State Rep. Alan Seabaugh, a Republican, said Thursday he will file a so-called “Merry Christmas” bill during the 2014 legislative session.
The bill closely mirrors legislation passed into law in Texas this year, which allowed public school staff and students to celebrate Christmas and Hanukkah — by wearing festive garb, verbalizing greetings and holding events — “as long as more than one religion is represented and a secular symbol such as a reindeer or snowman is displayed.”
The Texas law also allows school districts to “educate students about the history of traditional winter.”
“There is a lot of misperception about what the First Amendment actually allows,” said Seabaugh. “Anti-Christian groups, like the (American Civil Liberties Union), want everyone to believe that traditional Christian symbols like nativity scenes and saying ‘Merry Christmas’ are never allowed. That is absolutely not the case.”
He added the legislation would not actually change the law in any real way, since these kinds of celebrations and displays are already allowed, but would instead put the Supreme Court ruling “in state law so there an be a level of comfort within Louisiana public systems” and “to let them know that what they’re trying to do is okay.”

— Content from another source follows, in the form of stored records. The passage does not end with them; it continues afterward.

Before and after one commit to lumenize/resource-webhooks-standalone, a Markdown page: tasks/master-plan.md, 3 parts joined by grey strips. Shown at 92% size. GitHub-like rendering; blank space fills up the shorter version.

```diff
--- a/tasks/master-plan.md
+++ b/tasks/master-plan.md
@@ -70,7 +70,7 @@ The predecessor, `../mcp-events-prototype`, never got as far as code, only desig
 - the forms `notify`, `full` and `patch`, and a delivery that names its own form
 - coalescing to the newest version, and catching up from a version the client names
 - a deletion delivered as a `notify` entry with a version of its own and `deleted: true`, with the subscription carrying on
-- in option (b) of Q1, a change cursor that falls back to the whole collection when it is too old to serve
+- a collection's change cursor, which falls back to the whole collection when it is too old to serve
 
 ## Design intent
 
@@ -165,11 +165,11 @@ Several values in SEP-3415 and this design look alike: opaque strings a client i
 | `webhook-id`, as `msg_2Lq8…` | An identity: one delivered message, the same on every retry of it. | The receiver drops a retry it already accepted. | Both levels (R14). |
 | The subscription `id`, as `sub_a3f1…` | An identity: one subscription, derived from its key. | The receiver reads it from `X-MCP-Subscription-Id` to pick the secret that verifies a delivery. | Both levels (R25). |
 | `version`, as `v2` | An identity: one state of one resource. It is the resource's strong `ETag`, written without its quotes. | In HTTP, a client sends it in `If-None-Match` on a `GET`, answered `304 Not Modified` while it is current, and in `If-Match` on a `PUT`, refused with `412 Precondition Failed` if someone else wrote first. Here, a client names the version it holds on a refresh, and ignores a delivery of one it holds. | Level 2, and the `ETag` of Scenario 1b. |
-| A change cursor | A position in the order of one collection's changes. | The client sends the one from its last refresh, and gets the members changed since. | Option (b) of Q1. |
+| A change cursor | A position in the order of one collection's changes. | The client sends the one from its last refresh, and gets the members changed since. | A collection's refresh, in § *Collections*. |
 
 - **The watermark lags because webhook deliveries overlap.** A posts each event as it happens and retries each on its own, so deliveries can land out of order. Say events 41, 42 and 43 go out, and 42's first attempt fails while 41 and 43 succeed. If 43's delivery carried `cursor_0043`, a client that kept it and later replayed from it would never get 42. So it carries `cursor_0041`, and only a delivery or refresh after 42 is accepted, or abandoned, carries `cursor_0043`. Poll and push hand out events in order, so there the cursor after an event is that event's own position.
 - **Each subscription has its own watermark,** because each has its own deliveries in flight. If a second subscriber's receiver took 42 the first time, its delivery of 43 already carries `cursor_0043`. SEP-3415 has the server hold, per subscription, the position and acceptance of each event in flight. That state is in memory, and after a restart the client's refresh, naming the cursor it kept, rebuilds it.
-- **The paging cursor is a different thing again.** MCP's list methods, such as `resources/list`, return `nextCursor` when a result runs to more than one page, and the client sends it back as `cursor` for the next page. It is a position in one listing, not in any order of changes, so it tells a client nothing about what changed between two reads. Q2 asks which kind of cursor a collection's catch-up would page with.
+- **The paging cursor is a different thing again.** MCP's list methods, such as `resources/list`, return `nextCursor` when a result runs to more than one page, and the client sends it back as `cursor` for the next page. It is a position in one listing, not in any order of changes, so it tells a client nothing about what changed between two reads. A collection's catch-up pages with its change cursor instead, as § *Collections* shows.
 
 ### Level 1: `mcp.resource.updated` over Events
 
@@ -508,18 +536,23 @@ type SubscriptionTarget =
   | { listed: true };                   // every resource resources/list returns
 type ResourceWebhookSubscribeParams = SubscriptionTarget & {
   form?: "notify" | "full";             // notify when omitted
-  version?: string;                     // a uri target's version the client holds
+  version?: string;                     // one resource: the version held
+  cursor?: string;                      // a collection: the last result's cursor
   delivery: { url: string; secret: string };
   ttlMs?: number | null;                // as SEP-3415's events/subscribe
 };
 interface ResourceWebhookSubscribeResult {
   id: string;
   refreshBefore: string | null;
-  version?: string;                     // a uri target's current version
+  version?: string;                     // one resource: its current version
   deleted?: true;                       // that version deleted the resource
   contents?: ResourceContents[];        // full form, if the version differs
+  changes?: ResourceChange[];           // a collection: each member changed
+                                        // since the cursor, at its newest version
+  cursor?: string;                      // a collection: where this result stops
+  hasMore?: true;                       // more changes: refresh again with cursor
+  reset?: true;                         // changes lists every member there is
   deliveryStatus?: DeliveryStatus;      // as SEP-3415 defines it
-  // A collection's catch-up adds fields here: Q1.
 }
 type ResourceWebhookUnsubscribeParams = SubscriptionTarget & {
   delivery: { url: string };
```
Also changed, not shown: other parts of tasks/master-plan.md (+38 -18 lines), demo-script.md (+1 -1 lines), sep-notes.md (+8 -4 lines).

In response, ACLU of Louisiana Executive Director Marjorie Esman said her group has long been at the forefront of the fight to protect free speech, which includes “protecting Americans from government-imposed religion, because the practice of religion belongs in our houses of worship and our homes.”
The Texas law only applies to “winter holidays” and specifically mentions only Christmas and Hanukkah.